      • Business associates of covered entities must have contracts/agreements with covered entities guaranteeing that PHI will be safeguarded.
      • Business associates include accountants, legal consultants, transcription services, and other similar type services provided to covered entities.
      McGraw-Hill © 2010 by The McGraw-Hill Companies, Inc. All rights reserved
      • There are four HIPAA standards. A standard is a general requirement.
        • Standard 1—Transactions and Code Sets
        • Standard 2—Privacy Rule
        • Standard 3—Security Rule
        • Standard 4—National Identifier Standards
      McGraw-Hill © 2010 by The McGraw-Hill Companies, Inc. All rights reserved
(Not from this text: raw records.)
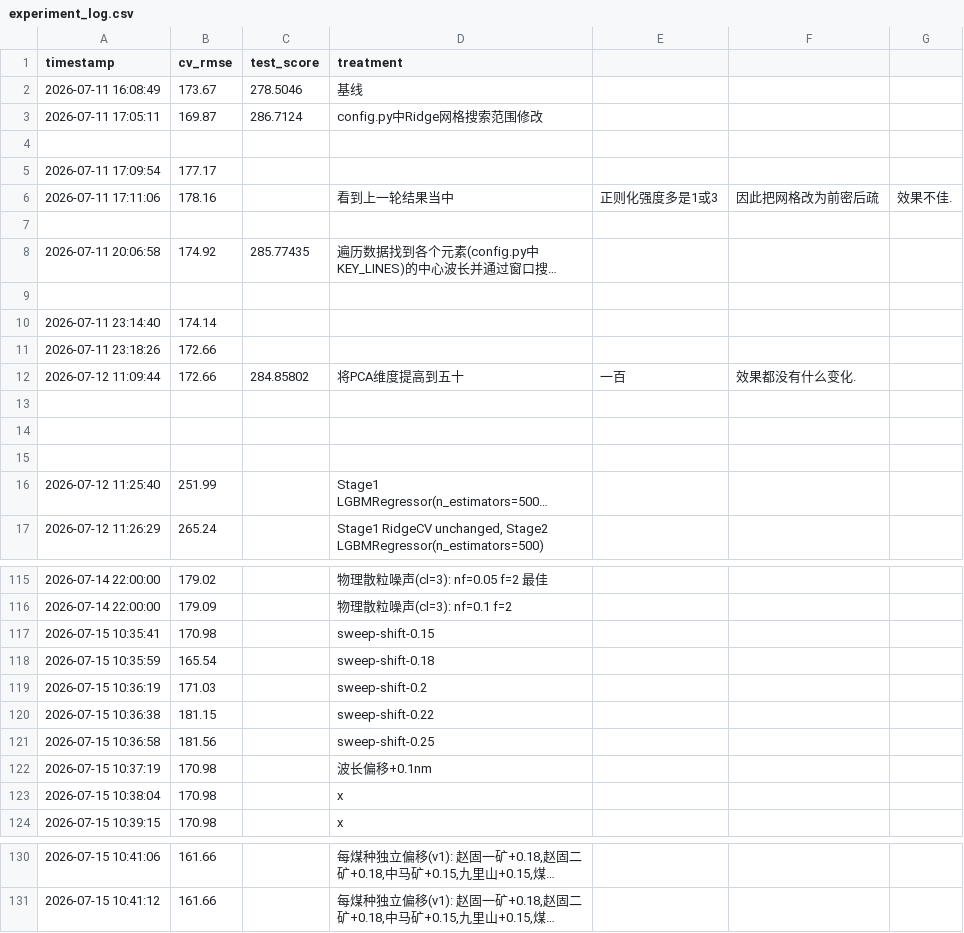
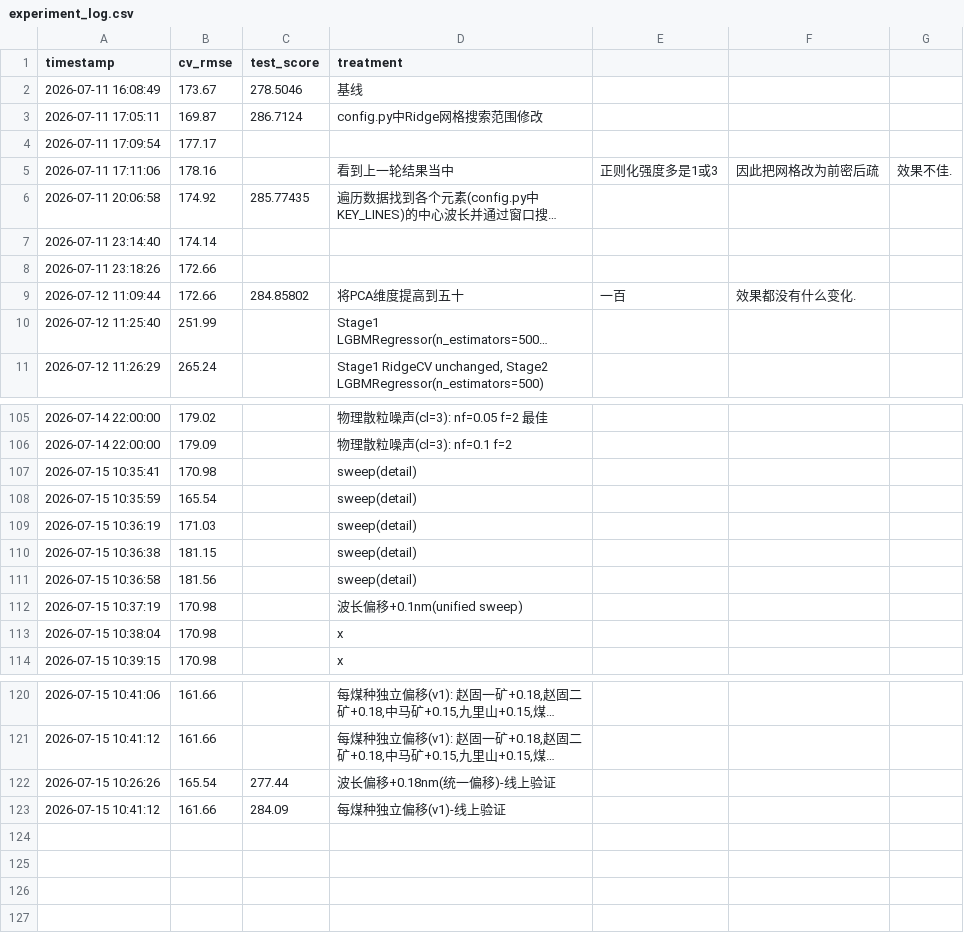
Before and after one commit to melondy101/LIBS, a CSV file: output/experiment_log.csv, drawn as a sheet; only a part is shown, gaps mark what is left out; long unchanged cells end in …; removed rows and columns are numbered as before the commit, all else as after; the diff covers the shown part only; the diff names each change by its address in the sheet, - before the commit and + after, or states it on an @@ line.

Commit message:
docs: record wavelength shift experiment results (#16-17 excluded)
- EXPERIMENT_LOG.md: full wavelength/baseline shift experiment doc
- output/experiment_log.csv: cleanup junk entries, fill test_scores
- config.py: remove PER_COAL_WAVE_SHIFT (excluded direction)
- train.py: revert per-coal shift override logic
- Cleaned 14 worktrees, 14 temp branches, 9 temp files

```diff
--- a/output/experiment_log.csv
+++ b/output/experiment_log.csv
-row 4: (empty)
-row 7: (empty)
-row 9: (empty)
-row 13: (empty)
-row 14: (empty)
-row 15: (empty)
-D107 (treatment): sweep-shift-0.15
+D107 (treatment): sweep(detail)
-D108 (treatment): sweep-shift-0.18
+D108 (treatment): sweep(detail)
-D109 (treatment): sweep-shift-0.2
+D109 (treatment): sweep(detail)
-D110 (treatment): sweep-shift-0.22
+D110 (treatment): sweep(detail)
-D111 (treatment): sweep-shift-0.25
+D111 (treatment): sweep(detail)
-D112 (treatment): 波长偏移+0.1nm
+D112 (treatment): 波长偏移+0.1nm(unified sweep)
+row 122: 2026-07-15 10:26:26 | 165.54 | 277.44 | 波长偏移+0.18nm(统一偏移)-线上验证
+row 123: 2026-07-15 10:41:12 | 161.66 | 284.09 | 每煤种独立偏移(v1)-线上验证
```
Also changed, not shown: 4 removed rows elsewhere in this file, 2 other files.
      • Transaction Requirements
        • Established standards for Electronic Data Interchange (EDI) for transmittal of information.
        • Must be used by all covered entities.
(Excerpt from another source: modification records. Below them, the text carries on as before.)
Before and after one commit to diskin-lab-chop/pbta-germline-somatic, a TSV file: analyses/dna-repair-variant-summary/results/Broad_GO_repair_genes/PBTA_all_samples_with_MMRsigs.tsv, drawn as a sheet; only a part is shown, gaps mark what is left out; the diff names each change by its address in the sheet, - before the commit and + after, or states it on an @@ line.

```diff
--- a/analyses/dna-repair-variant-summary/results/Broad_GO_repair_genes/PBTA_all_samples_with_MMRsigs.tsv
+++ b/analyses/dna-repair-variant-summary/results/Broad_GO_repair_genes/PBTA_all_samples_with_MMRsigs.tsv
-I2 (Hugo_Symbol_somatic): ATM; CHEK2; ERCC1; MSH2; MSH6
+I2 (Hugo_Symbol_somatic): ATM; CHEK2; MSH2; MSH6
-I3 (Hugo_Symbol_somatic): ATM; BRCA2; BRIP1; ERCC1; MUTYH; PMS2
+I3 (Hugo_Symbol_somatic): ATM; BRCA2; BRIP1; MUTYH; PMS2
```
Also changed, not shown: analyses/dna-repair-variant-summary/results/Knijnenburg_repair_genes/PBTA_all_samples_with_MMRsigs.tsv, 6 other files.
      McGraw-Hill © 2010 by The McGraw-Hill Companies, Inc. All rights reserved
      • Code Sets
        • Local code sets eliminated.
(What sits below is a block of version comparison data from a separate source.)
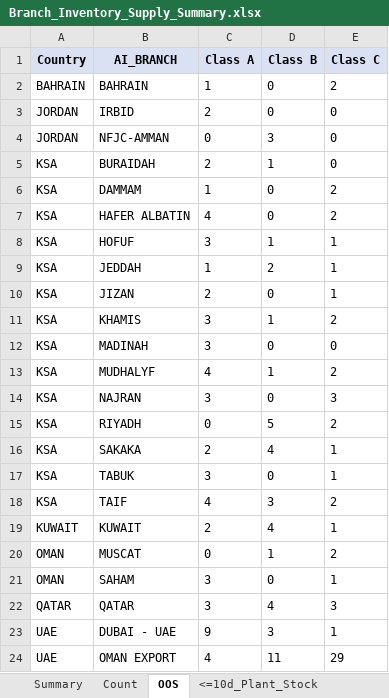
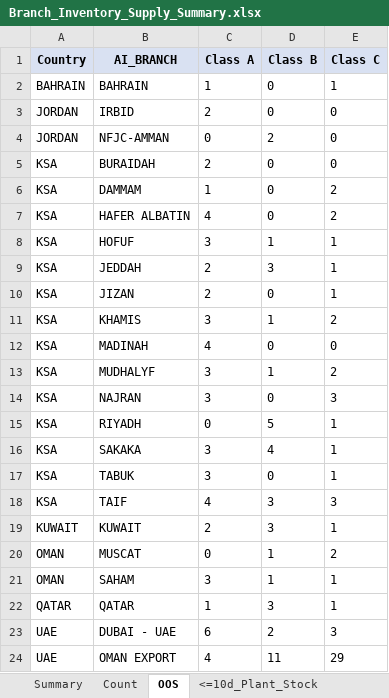
Before and after one commit to Tj0-Aujan/InventoryDashboard, an Excel workbook: data/Branch_Inventory_Supply_Summary.xlsx, sheet OOS, drawn as a sheet; values as stored, in another font and other column widths than the file's, no borders; the diff names each change by its address in the sheet, - before the commit and + after, or states it on an @@ line.

```diff
--- a/data/Branch_Inventory_Supply_Summary.xlsx (sheet OOS)
+++ b/data/Branch_Inventory_Supply_Summary.xlsx (sheet OOS)
-E2 (Class C): 2
+E2 (Class C): 1
-D4 (Class B): 3
+D4 (Class B): 2
-D5 (Class B): 1
+D5 (Class B): 0
-C9 (Class A): 1
+C9 (Class A): 2
-D9 (Class B): 2
+D9 (Class B): 3
-C12 (Class A): 3
+C12 (Class A): 4
-C13 (Class A): 4
+C13 (Class A): 3
-E15 (Class C): 2
+E15 (Class C): 1
-C16 (Class A): 2
+C16 (Class A): 3
-E18 (Class C): 2
+E18 (Class C): 3
-D19 (Class B): 4
+D19 (Class B): 3
-D21 (Class B): 0
+D21 (Class B): 1
-C22 (Class A): 3
+C22 (Class A): 1
-D22 (Class B): 4
+D22 (Class B): 3
-E22 (Class C): 3
+E22 (Class C): 1
-C23 (Class A): 9
+C23 (Class A): 6
-D23 (Class B): 3
+D23 (Class B): 2
-E23 (Class C): 1
+E23 (Class C): 3
```
Also changed, not shown: sheet Summary, sheet <=10d_Plant_Stock, sheet <=10d_Plant_Inv>50_BO=0, sheet <=10d_No_Plant_Stock, sheet Stock Criticality_Days, sheet Count.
        • Four categories of codes:
          • Coding systems for diseases (ICD-9)
          • Coding systems for causes of injury, diseases (ICD-9)
          • Actions taken to prevent, diagnose, treat or manage diseases (CPT-4)
          • Substances, equipment, supplies (HCPCS)
      McGraw-Hill © 2100 by The McGraw-Hill Companies, Inc. All rights reserved
      • Patient Health Information (PHI) may be disclosed with permission.
      • The permission is a reason for each use and disclosure.
      • There are eleven HIPAA defined permissions.
      McGraw-Hill © 2010 by The McGraw-Hill Companies, Inc. All rights reserved
      • Disclosure to HHS representative (required)
      • Disclosure to patient (required)
      • Disclosure for treatment, payment or health care operations (TPO)
      • Others’ treatment
      • Personal representative
      • Disaster Relief Organizations
      • Incidental disclosures
      • Public purposes
      • Authorization from patient
      • De-identified information
      • Limited data set
      McGraw-Hill © 2010 by The McGraw-Hill Companies, Inc. All rights reserved
      • Verification of identification of requestor.
      • Only the minimum necessary data should be disclosed.
      • Patient lists may not be provided to pharmaceutical & survey companies that are marketing services.
      McGraw-Hill © 2010 by The McGraw-Hill Companies, Inc. All rights reserved
      • Psychotherapy notes must have specific written approval from patient. Check for specific exceptions to this requirement.
      • Covered entities must have Policies and Procedures consistent with Notice of Privacy Practices (NPP).
      • If state law conflicts with HIPAA, you must follow the law that offers most protection.
      McGraw-Hill © 2010 by The McGraw-Hill Companies, Inc. All rights reserved
      • Patient has right to access and right to copy records.
      • Patient has right to request amendments to his/her PHI. Unless provider has grounds to deny, amendments must be made.
      • Patient has right to request for an accounting of disclosures of PHI.
      McGraw-Hill © 2010 by The McGraw-Hill Companies, Inc. All rights reserved
      • Patient has right to be contacted at places other than work or home.
      • Patient has right to request further restriction on who has access. Covered entity may deny request for valid reasons.
      • Patient has right to file a complaint.
      McGraw-Hill © 2010 by The McGraw-Hill Companies, Inc. All rights reserved
      • Covered entities and business associates must have security plan in place.
      • Appropriate measures such as a security officer, passwords, firewalls, encryption, and anti-virus software necessary.
      McGraw-Hill © 2010 by The McGraw-Hill Companies, Inc. All rights reserved
      • Standard is meant to provide a unique number for each provider of care.
      • Implementation completed in May 2008.
      McGraw-Hill © 2010 by The McGraw-Hill Companies, Inc. All rights reserved
      • In some physician offices, the privacy/security officer is a member of the staff and has other duties. This person is sometimes referred to as the “HIPAA Police.” You personally observe the security officer violate basic HIPAA Standards—especially Standard 2. What are you going to do?
      McGraw-Hill © 2010 by The McGraw-Hill Companies, Inc. All rights reserved